Korat Cop Fired for Demanding Free Food, Beating Cashier

The Sor Sunthorn restaurant yesterday. One week ago on 31 Aug., a local police officer attack a cashier for reporting him to the police for demanding free meals.

NAKHON RATCHASIMA — A police officer has been fired from the force and charged with assault after he punched a cashier at a restaurant where he had been demanding free meals.

Lt. Col. Prakarn Korpsiripat was expelled from the police force after returning to the Sor Sunthorn restaurant in Nakhon Ratchasima province on 31 Aug. and attacking the cashier who reported his refusal to pay bills totaling 1,400 baht on 29 and 30 Aug., police said yesterday.

“‘Do you know who I am? Why did you report me to my boss? I got reprimanded because of you,’” restaurant owner Pongpat Bamrungkul described Prakarn saying to the cashier.


Pongpat said he and a security guard tried to calm Prakarn, but the officer kicked and punched cashier Charan Apiwatwichit in a fit of rage, breaking his nose.

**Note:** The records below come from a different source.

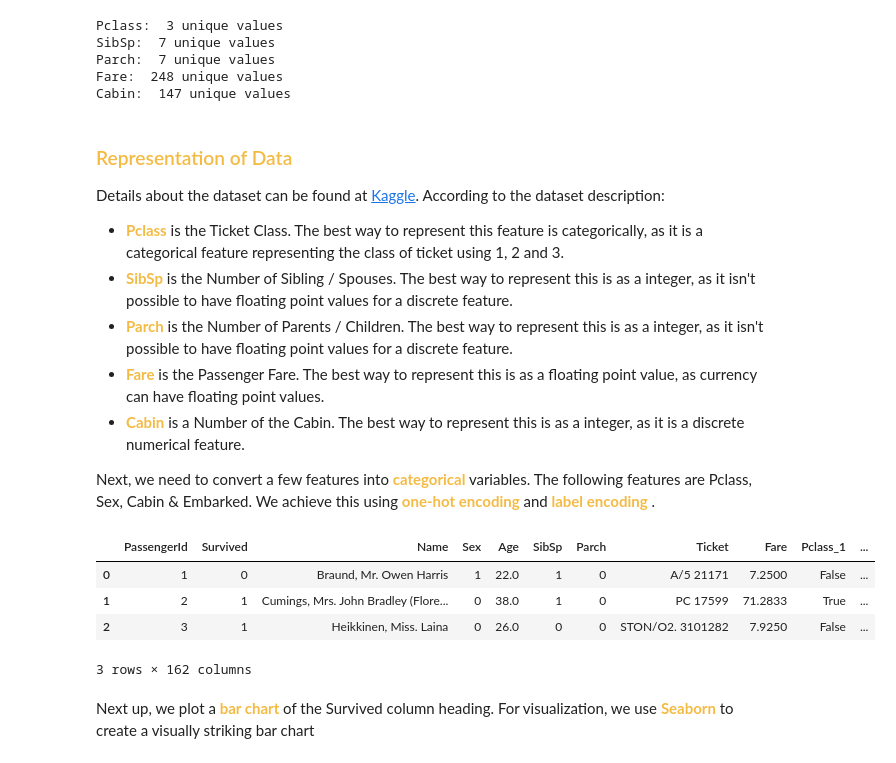
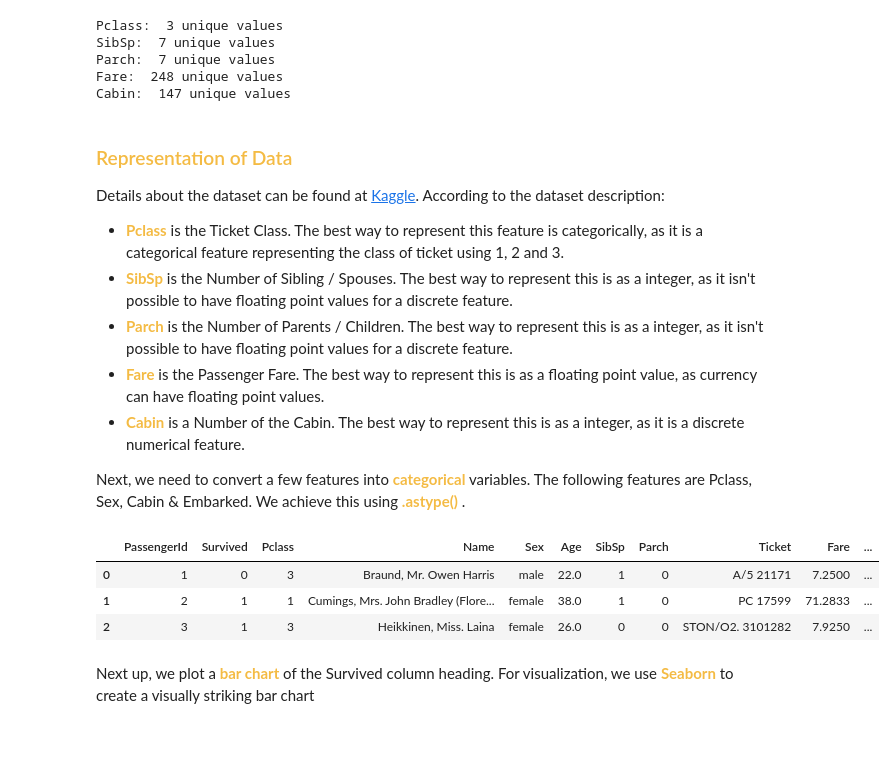
Before and after one commit to chowdhuryj-github/DataScienceDataAnalysis, a Jupyter notebook: wk_02/lab/titanic.ipynb, the cells around one changed output. Drawn from its saved outputs; the diff is of its cells as text; code cells hidden in the pictures.

```diff
--- a/wk_02/lab/titanic.ipynb
+++ b/wk_02/lab/titanic.ipynb
@@ -160,22 +194,27 @@ Details about the dataset can be found at [Kaggle](https://www.kaggle.com/c/tita
 - <font color = '#F4BB44'> **Fare** </font> is the Passenger Fare. The best way to represent this is as a floating point value, as currency can have floating point values.
 - <font color = '#F4BB44'> **Cabin** </font> is a Number of the Cabin. The best way to represent this is as a integer, as it is a discrete numerical feature.
 
-Next, we need to convert a few features into <font color = '#F4BB44'> **categorical** </font> variables. The following features are Pclass, Sex, Cabin & Embarked. We achieve this using <font color = '#F4BB44'> **one-hot  encoding**</font> and <font color = '#F4BB44'> **label encoding** </font>.
+Next, we need to convert a few features into <font color = '#F4BB44'> **categorical** </font> variables. The following features are Pclass, Sex, Cabin & Embarked. We achieve this using <font color = '#F4BB44'> **.astype()**  </font>.
 # %%
-# converting the sex column into a categorical feature using label encoding
-titanic_df['Sex'] = titanic_df['Sex'].apply(lambda x: 1 if x == 'male' else 0)
+# converting the Pclass variable into a categorical feature
+titanic_df['Pclass'] = titanic_df['Pclass'].astype('category')
 
-# converting the Pclass, Cabin & Embarked column sinto a categorical feature
-titanic_df = pd.get_dummies(titanic_df, columns=['Pclass', 'Cabin', 'Embarked'])
+# converting the Sex variable into a cateorical feature
+titanic_df['Sex'] = titanic_df['Sex'].astype('category')
+
+# converting the Cabin variable into a categorical feature
+titanic_df['Cabin'] = titanic_df['Cabin'].astype('category')
+
+# converting the Embarked variable into a categorical feature
+titanic_df['Embarked'] = titanic_df['Embarked'].astype('category')
 
 #viewing the titanic data frame
 titanic_df.head(3)
 # %% [output]
-|  | PassengerId | Survived | Name | Sex | Age | SibSp | Parch | Ticket | Fare | Pclass_1 | ... |
-| 0 | 1 | 0 | Braund, Mr. Owen Harris | 1 | 22.0 | 1 | 0 | A/5 21171 | 7.2500 | False | ... |
-| 1 | 2 | 1 | Cumings, Mrs. John Bradley (Flore... | 0 | 38.0 | 1 | 0 | PC 17599 | 71.2833 | True | ... |
-| 2 | 3 | 1 | Heikkinen, Miss. Laina | 0 | 26.0 | 0 | 0 | STON/O2. 3101282 | 7.9250 | False | ... |
+|  | PassengerId | Survived | Pclass | Name | Sex | Age | SibSp | Parch | Ticket | Fare | ... |
+| 0 | 1 | 0 | 3 | Braund, Mr. Owen Harris | male | 22.0 | 1 | 0 | A/5 21171 | 7.2500 | ... |
+| 1 | 2 | 1 | 1 | Cumings, Mrs. John Bradley (Flore... | female | 38.0 | 1 | 0 | PC 17599 | 71.2833 | ... |
+| 2 | 3 | 1 | 3 | Heikkinen, Miss. Laina | female | 26.0 | 0 | 0 | STON/O2. 3101282 | 7.9250 | ... |
-3 rows × 162 columns
 # %% [markdown]
 Next up, we plot a <font color = '#F4BB44'> **bar chart** </font> of the Survived column heading. For visualization, we use <font color = '#F4BB44'> **Seaborn** </font> to create a visually striking bar chart
 # %%
```
Also changed, not shown: parts of 14 cells of this notebook, 1 other file.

Restaurant staff took Charan to hospital.

The attack was captured by a security camera in the restaurant. Pongpat said he took the footage, four witnesses and Charan to file a formal report at the police station the next day.

“A doctor diagnosed that Charan’s nose was broken. He has to take at least 45 days off from work to heal his nose,” Pongpat said yesterday. “Right now the restaurant is paying all the medical bills for our cashier.”

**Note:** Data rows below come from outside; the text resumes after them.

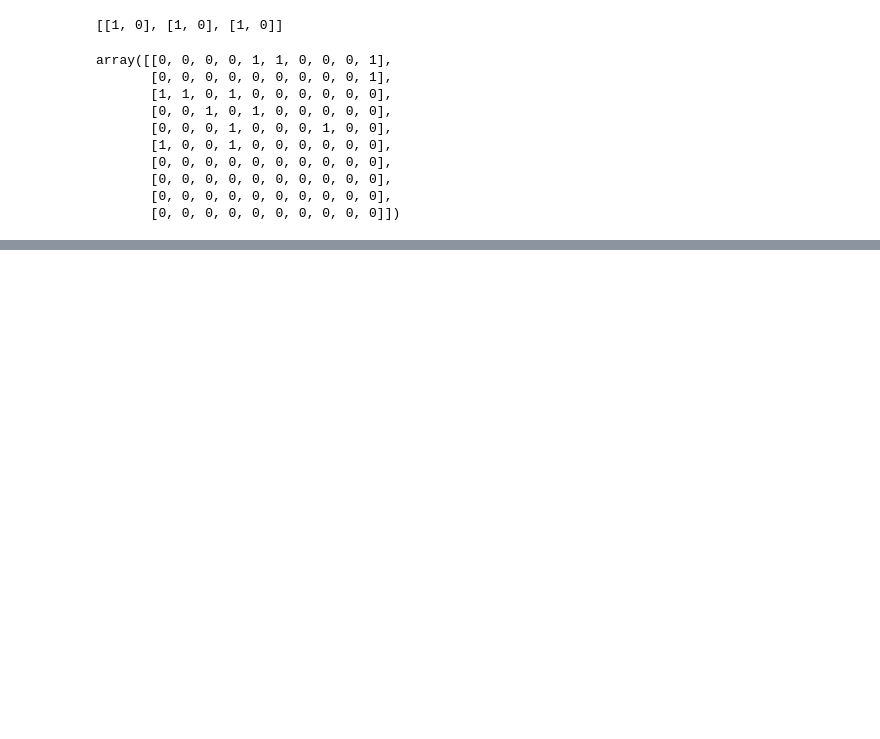
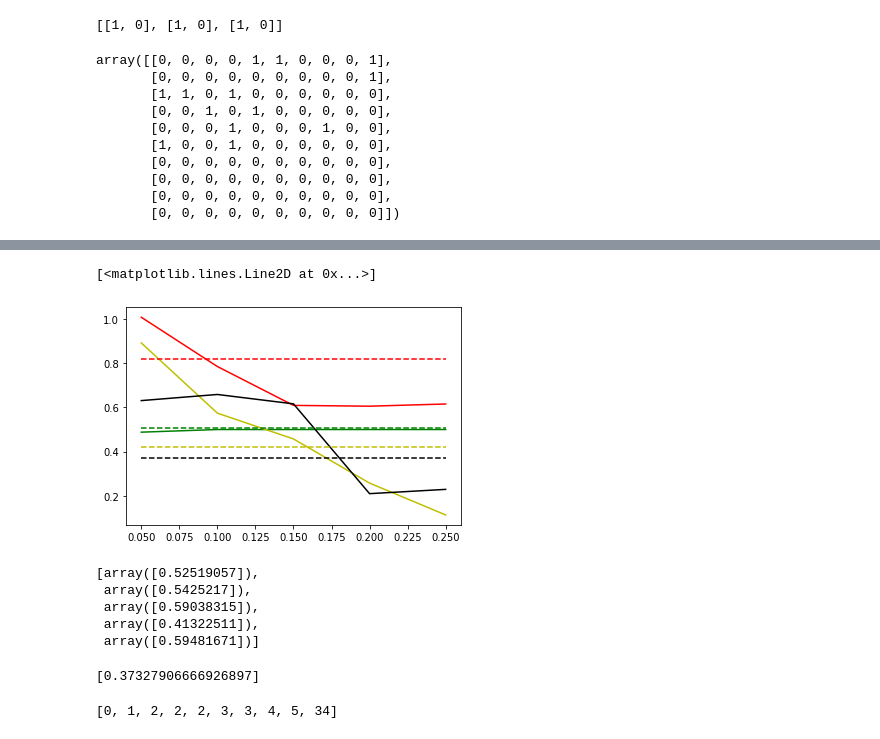
Before and after one commit to FlorisFok/ABM_network, a Jupyter notebook: matrix_visualisation.ipynb, the cells around one changed output, grey strips where cells are left out. Cells and saved outputs as stored; diff of their text form; code cells hidden in the pictures; blank space fills up the shorter version.

```diff
--- a/matrix_visualisation.ipynb
+++ b/matrix_visualisation.ipynb
@@ -444,0 +487,25 @@ array([[0, 0, 0, 0, 1, 1, 0, 0, 0, 1],
+# %%
+true_data = pickle.load(open(r"true_data.p", 'rb'))
+plot_data = pickle.load(open(r"plot_data.p", 'rb'))
+settings = { '1': [0.05, 0.1, 0.15, 0.2,0.25]}
+plot_var = '1'
+
+_string = ['RCHDEN', 'RELDEN', 'RHO2', 'clustering_coefficient']
+repeats = 6
+
+def avg(l, reruns):
+    return [sum(l[i*reruns:(i+1)*reruns])/reruns for i in range(int(len(l)/reruns))]
+
+plt.plot(settings[plot_var], avg(plot_data[_string[0]], repeats), label='RCHDEN', color='r')
+plt.plot(settings[plot_var], avg(plot_data[_string[1]], repeats), label='RELDEN', color='g')
+plt.plot(settings[plot_var], avg(plot_data[_string[2]], repeats), label='RHO2', color='y')
+plt.plot(settings[plot_var], avg(plot_data[_string[3]], repeats), label='clustering_coefficient', color='k')
+
+le = len(settings[plot_var])
+plt.plot(settings[plot_var], avg(true_data[_string[0]], repeats)*le, linestyle='--', color='r')
+plt.plot(settings[plot_var], avg(true_data[_string[1]], repeats)*le, linestyle='--', color='g')
+plt.plot(settings[plot_var], avg(true_data[_string[2]], repeats)*le, linestyle='--', color='y')
+plt.plot(settings[plot_var], avg(true_data[_string[3]], repeats)*le, linestyle='--', color='k')
+# %% [output]
+[<matplotlib.lines.Line2D at 0x...>]
+[figure, added]
@@ -444,0 +521,19 @@ array([[0, 0, 0, 0, 1, 1, 0, 0, 0, 1],
+# %%
+
+best
+# %% [output]
+[array([0.52519057]),
+ array([0.5425217]),
+ array([0.59038315]),
+ array([0.41322511]),
+ array([0.59481671])]
+# %%
+tv
+# %% [output]
+[0.37327906666926897]
+# %%
+len(l)
+
+l[:13]
+# %% [output]
+[0, 1, 2, 2, 2, 3, 3, 4, 5, 34]
```
Also changed, not shown: parts of 16 cells of this notebook, 8 other files.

Prakarn has been charged with physical assault.

He was fired from his job on Thursday after police reviewed the evidence and is facing both disciplinary and criminal investigations, according to police Lt. Gen. Pisan Chulladilok, commander of Third Region Police.

“His behavior is something that I cannot accept. Police officers must have hearts that love serving the people, not bullying the people,” Pisan said. “The fact that this officer committed his wrongdoing for three consecutive days shows that he has no mentality to be a police officer.”

Prakarn’s swift sacking was a departure from the usual punishment – transfer to an inactive post – handed down to police officers and other officials implicated in wrongdoing in Thailand.

Pisan said it was a warning to others.

“I have instructed the Nakhon Ratchasima police commander to handle this case in a straightforward manner, so that other officers will learn not to imitate this kind of behavior,” Pisan said.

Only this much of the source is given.